· A drive to the Wildcat Hills Nature Center where Gary Shoemaker greeted them with a lunch sponsored by the Nebraska Sugar Beet Growers Association and comments by Kendall Bush and Mark Spencer about growing sugar beets. Paul Burgener gave an overview on the Panhandle economy; Brenda Leisy provided details of tourism in the Panhandle, including plans for the total eclipse in this area in August.
· Back on the bus, Gary Stone continued the discussion of deficit irrigation in the Panhandle and some of the research done by the Panhandle Research and Extension Center addressing this topic.
· Next, the group was hosted at Darnall Feedlot, where Lane Darnall and Jake Dean described how the feedlot and cow-calf industries interact with the economy and the cropping and range segments in the Panhandle. Leon Kriesel also gave a great overview of dryland cropping systems, certified seed and how these play into Panhandle agriculture.
· The group then visited 21st Century Water Technologies, where Owen Palm, Chad Schneider and Jeremy Becker discussed how technologies developed for improved water efficiency are changing the way that irrigation is done.
· Monday concluded with a dinner at the Steel Grill hosted by area LEAD alumni Laif and Sondra Anderson and First National Bank.
· Tuesday morning the Lead fellows were back at the Panhandle Center, where Michael Ann Relka discussed sugar beet production and the Western Sugar Cooperative. This was followed by an overview of Extension in the Panhandle by Jim Schild and a panel of Extension professionals made up of Rob Eirich, Cody Creech, Kelley Rice and Cheryl Burkhart-Kriesel.
· Nebraska LEAD fellows ended their seminar with a lunch at the Scotts Bluff Country Club hosted by Western Sugar Cooperative and Jerry Darnell.

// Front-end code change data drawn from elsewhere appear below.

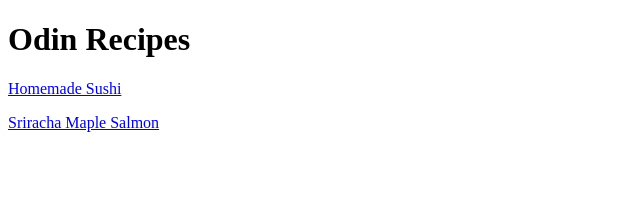
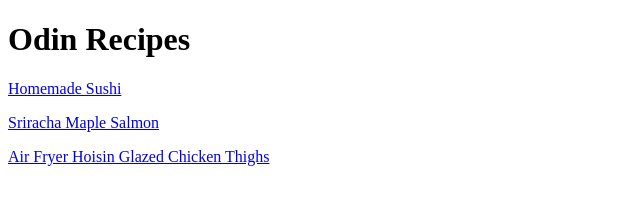
Before and after one commit to kbilly1/project-recipes, a plain HTML site: page index.html in a window 1280 px wide. Shown: the whole page, without its empty margins (0-640 px from the left). Drawn offline with Linux system fonts and the light colour scheme.

Commit message:
Add third recipe page, air fryer chicken thigh

```diff
--- a/index.html
+++ b/index.html
@@ -10,5 +10,6 @@
 
     <p><a href="recipes/sushi.html">Homemade Sushi</a></p>
     <p><a href="recipes/salmon.html">Sriracha Maple Salmon</a></p>
+    <p><a href="recipes/chicken.html"> Air Fryer Hoisin Glazed Chicken Thighs</a></p>
 </body>
 </html>
```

So, I think you can see that the three-day visit to the Panhandle for Nebraska LEAD fellows from Class 36 was packed full of great information. Also impressive to me is the support and dedication given by local businesses and people to encourage the development of leaders in agriculture for Nebraska. Looking over the long list of Nebraska LEAD alumni from the past 35 years of the program assures me that many participants in Nebraska LEAD from the Panhandle are now active leaders at local, state and even national levels. As I said at the beginning of this article – the good ones just keep coming.
Nebraska LEAD is recruiting fellows for Class 37. Anyone interested in either nominating someone, or applying yourself, can find more details at http://lead.unl.edu/nominateorrequestapp or by emailing email Kimberly Braaten at [email protected]. You may also call Kimberly at 402-472-6810.